The war stopped the Boletin’s publication from December, 1941 to January, 1946. After the war, it became a bi-monthly publication under the editorship of Fr. Agapio Salvador who held the office from January, 1946 to April, 1947. In May, 1947, Fr. Juan Ortega was appointed editor. He worked until December, 1956.

In January, 1948, the Boletin reverted to its monthly publication. In January, 1957, Fr. Jesus Merino became the editor and with him the monthly editorial became a regular feature of the Boletin.

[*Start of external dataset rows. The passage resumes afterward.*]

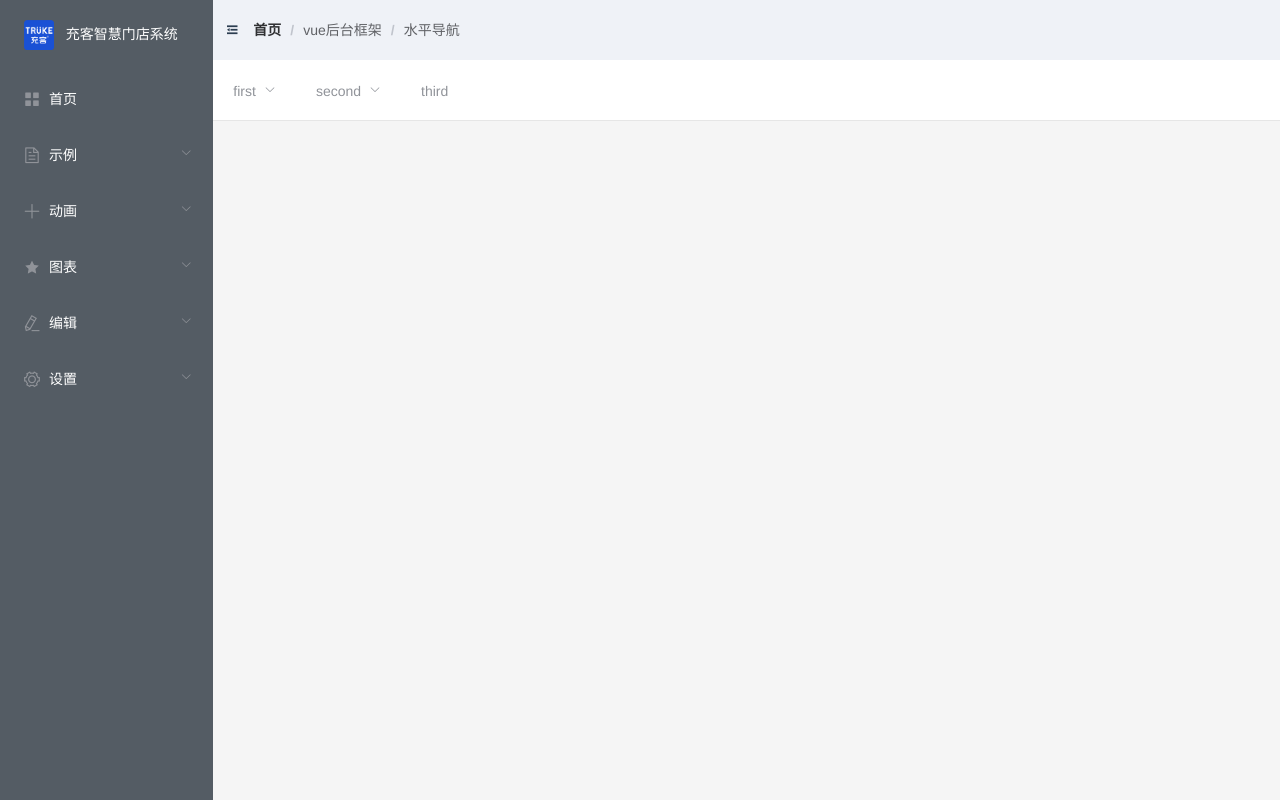
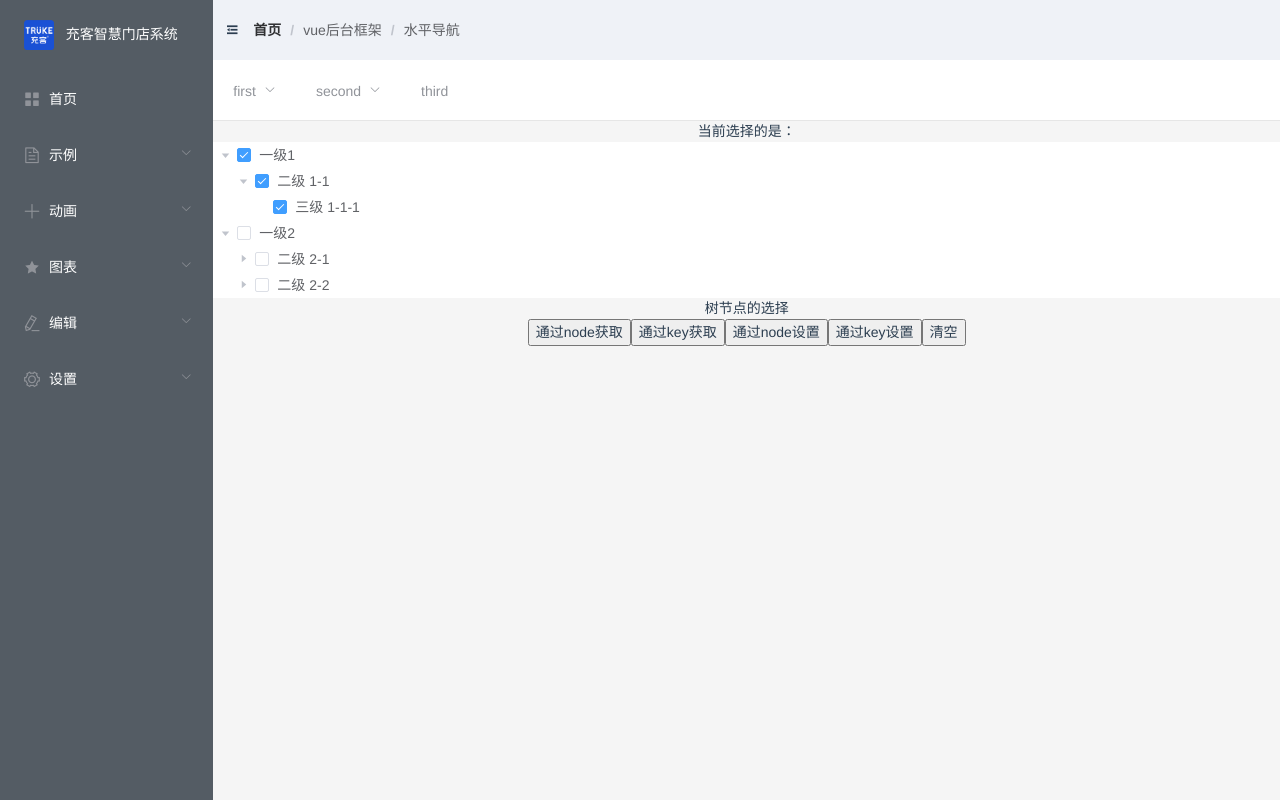
Before and after one commit to diwuning/vue_demo, a Vue app: page /horizontal in a window 1280 px wide. Built offline with nearby package versions, Linux system fonts and the light colour scheme; what vue-coverflow, vue-seamless-scroll would draw is missing.

Commit message:
tree树形控件

```diff
--- a/src/components/ElementUI/HMenuDemo.vue
+++ b/src/components/ElementUI/HMenuDemo.vue
@@ -1,6 +1,16 @@
 <template>
     <div>
         <HMenuView :menu-list="menuList" :props="defaultProps" @getmenu="onGetMenu" />
+        <div>当前选择的是：{{resultSelect}}</div>
+        <!--  默认展开id为2和3的节点，默认选中id为4的节点      -->
+        <el-tree ref="tree" :data="treeData" :props="defaultPropsTree" @node-click="handleNodeClick"
+                 show-checkbox @check-change="handleCheckChange"
+                 node-key="id" :default-expanded-keys="[2,3]" :default-checked-keys="[3]">
+        </el-tree>
+        <div>树节点的选择</div>
+        <div><button @click="getCheckedNodes">通过node获取</button><button @click="getCheckedKeys">通过key获取</button>
+            <button @click="setCheckedNodes">通过node设置</button><button @click="setCheckedKeys">通过key设置</button>
+            <button @click="resetChecked">清空</button></div>
     </div>
 </template>
 <!--水平NavMenu导航栏的用法，多级菜单-->
@@ -38,7 +48,17 @@
                         ]}]
                     },
                     {title: 'third', path: '3'}
-                ]
+                ],
+                defaultPropsTree: {
+                    children:'children',
+                    label:'label'
+                },
+                treeData: [
+                    {id:1,level:1,label:'一级1',children:[{id:3,level:2,label:'二级 1-1',children:[{id:6,level:3,label:'三级 1-1-1'}]}]},
+                    {id:2,level:1,label: '一级2',children:[{id:4,level:2,label:'二级 2-1',children:[{id:7,level:3,label:'三级 2-1-1'}]},
+                            {id:5,level:2,label:'二级 2-2',children:[{id:8,level:3,label:'三级 2-2-1', disabled:true}]}]} //将节点8设为禁用
+                ],
+                resultSelect:''
             }
         },
         methods: {
@@ -48,6 +68,36 @@
                     query: { t: new Date().getTime() },
                 });
             },
+            handleNodeClick(data) {
+                console.log('handleNodeClick',data);
+            },
+            handleCheckChange(data, checked, indeterminage) {
+                //选择第几级节点，就会调用几次，先调用大节点，依次调用到点击的节点
+                console.log('handleCheckChange',data,checked,indeterminage)
+                if(checked) {
+                    this.resultSelect = data.label;
+                } else {
+                    this.resultSelect = ''
+                }
+            },
+            getCheckedNodes() {
+                this.$message.info(this.$refs.tree.getCheckedNodes());
+            },
+            getCheckedKeys() {
+                this.$message.info(this.$refs.tree.getCheckedKeys());
+            },
+            setCheckedNodes() {
+                this.$refs.tree.setCheckedNodes([
+                    {id:3,label:'二级 1-1'}
+                ])
+            },
+            setCheckedKeys() {
+                this.$refs.tree.setCheckedKeys([3]);
+            },
+            //清空，一次只能清一个节点？
+            resetChecked() {
+                this.$refs.tree.setCheckedKeys([]);
+            }
         },
     }
 </script>
```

He remained in office until December, 1960. Fr. Excelso Garcia, presently the Director of the UST Printing Office served the office from January, 1961 to December, 1967.

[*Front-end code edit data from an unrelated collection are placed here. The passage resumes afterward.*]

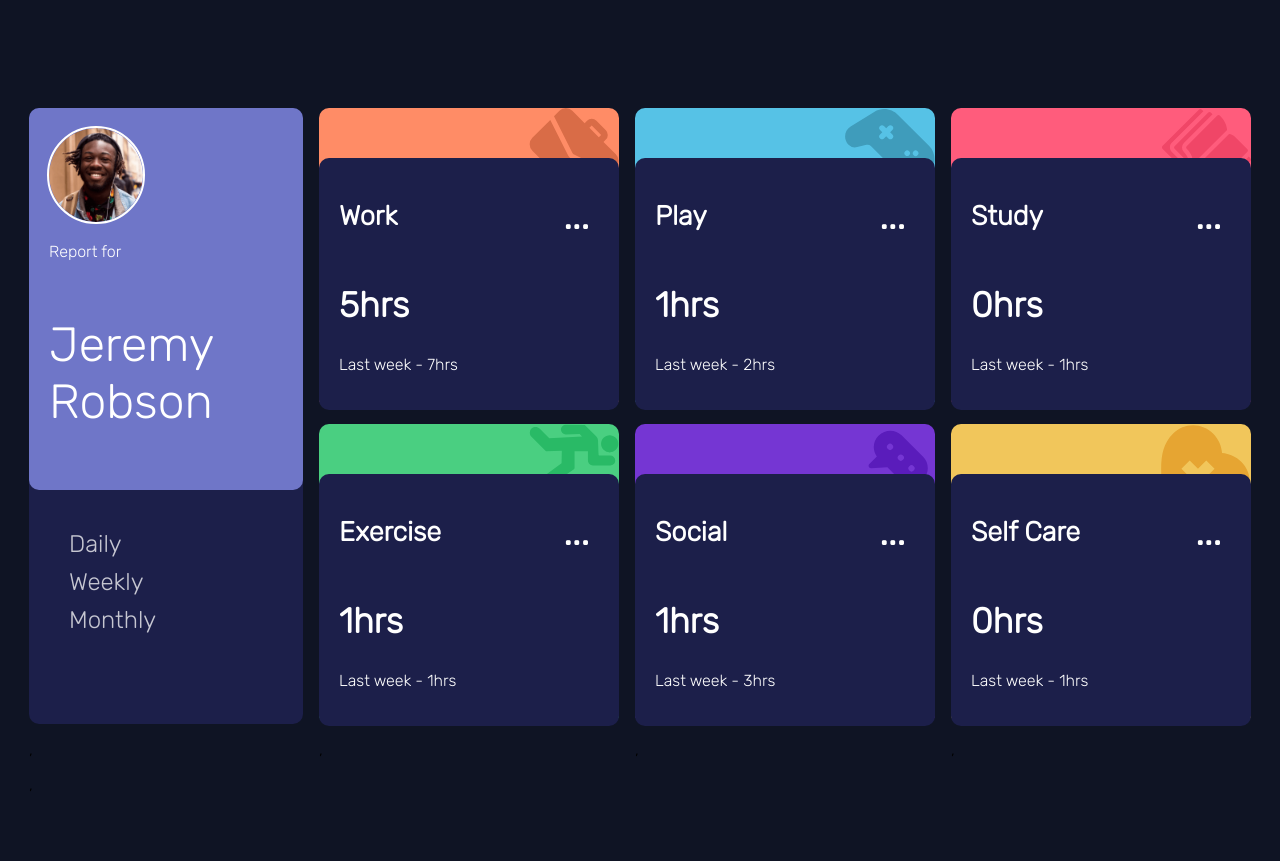
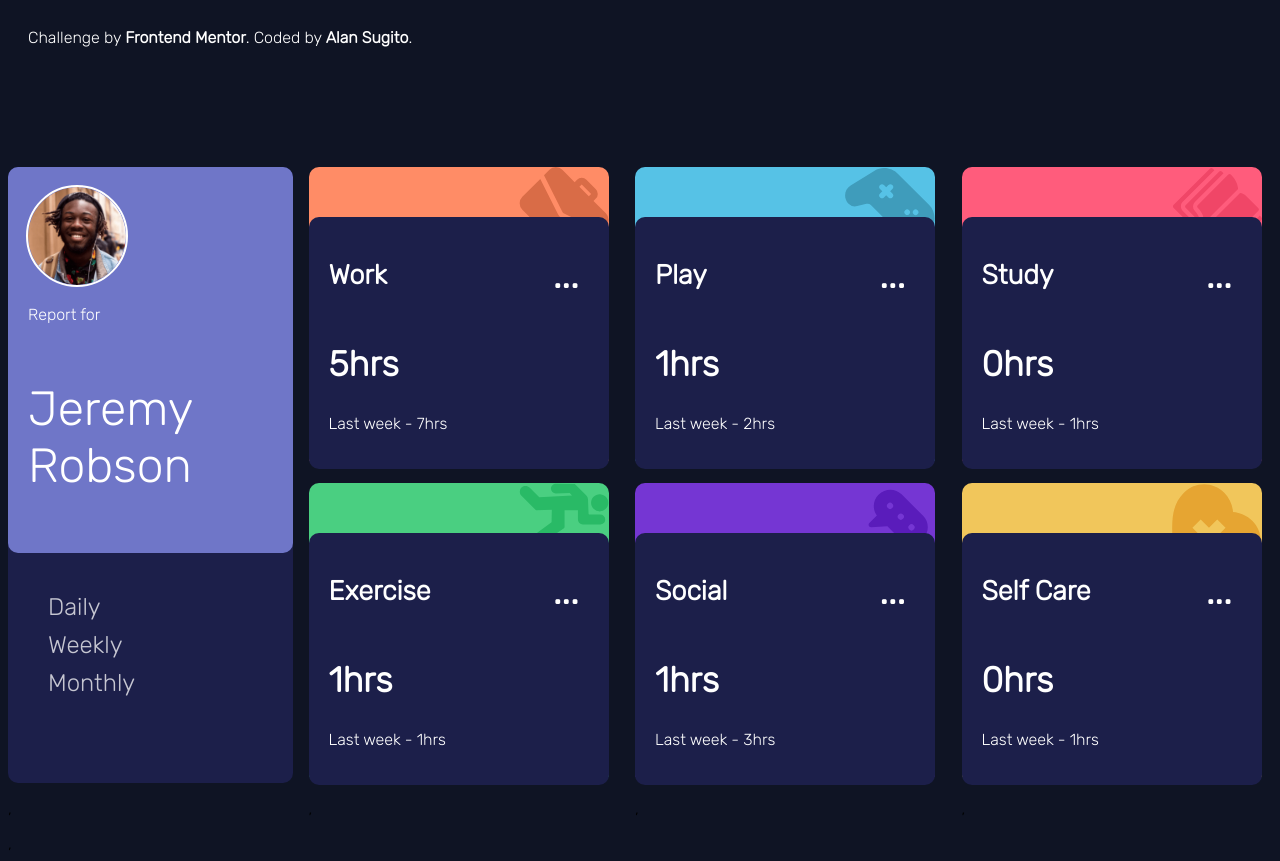
Before and after one commit to AlanSugito/time-tracker, a website: page index.html in a window 1280 px wide. Before the commit the page ends 802 px from the top, so only its background shows below. Drawn offline with Linux system fonts and the light colour scheme.

Commit message:
add attribution

```diff
--- a/index.html
+++ b/index.html
@@ -19,6 +19,10 @@
     <link rel="stylesheet" href="src/card.css" />
   </head>
   <body>
+     <div class="attribution">
+    Challenge by <a href="https://www.frontendmentor.io?ref=challenge" target="_blank">Frontend Mentor</a>.
+    Coded by <a href="https://github.com/AlanSugito">Alan Sugito</a>.
+  </div>
     <div class="container">
       <div class="card-profile">
         <div class="profile">
@@ -36,10 +40,7 @@
       </div>
     </div>
 
-    <!-- <div class="attribution">
-    Challenge by <a href="https://www.frontendmentor.io?ref=challenge" target="_blank">Frontend Mentor</a>.
-    Coded by <a href="#">Your Name Here</a>.
-  </div> -->
+
     <script src="src/data.js"></script>
     <script src="src/script.js"></script>
   </body>
--- a/src/style.css
+++ b/src/style.css
@@ -6,7 +6,7 @@
 body{
     display: flex;
     justify-content: center;
-    /* align-items: center; */
+    flex-direction: column;
     background-color: hsl(226, 43%, 10%);
 }
 .container{
@@ -101,7 +101,16 @@ body{
         transform: scale(1);
     }
 }
+.attribution{
+    padding: 20px;
+    color: white;
 
+}
+.attribution > a{
+    text-decoration: none;
+    color: white;
+    font-weight: 700;
+}
 /* responsive deign */
 
 @media (max-width: 600px){
```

Prior to 1960, the Boletin was published in Spanish except the official Church documents which were published in English for the benefit of foreign English speaking members of the clergy. In January, 1962, its medium of communication shifted from Spanish to English.

The following had been editors of the Boletin: Fr. Quintin Garcia (1967); Fr. Leonardo Legaspi (January, 1968-December, 1969); Fr. Jose Ma. Tinoko (January, 1970-February, 1971); Fr. Jaime Boquiren (March, 1971-December, 1972); Fr. Pompeyo de Mesa (January, 1973-February, 1974); Fr. Efren Rivera (March, 1974-February, 1983); Fr. Vicente Cajilig (March, 1983-June, 1991 and July, 1995 to present); Fr. Roman Carter (July, 1991-June, 1993); Fr. Honorato Castigador (July, 1993-June, 1995); Fr. Vicente Cajilig (July, 1995-August, 2005); Fr. Rolando dela Rosa (September, 2005-October, 2008); Fr. Florentino Bolo, Jr. (November, 2008-December 2009) and Fr. Norberto Castillo (2010 to present).

The Boletin is published bi-monthly by the University of Santo Tomas. It contains an editorial, documentation, canon law, liturgy, features, cases and inquiries, history and homiletics. Two “sections” of the Boletin Eclesiastico were the most welcome of each issue: the “Casos Y consultos” – cases and consultations – in which questions sent by readers were answered by experts, and the “cronica” – chronicle – which followed up the events of relevance for the Church here and abroad.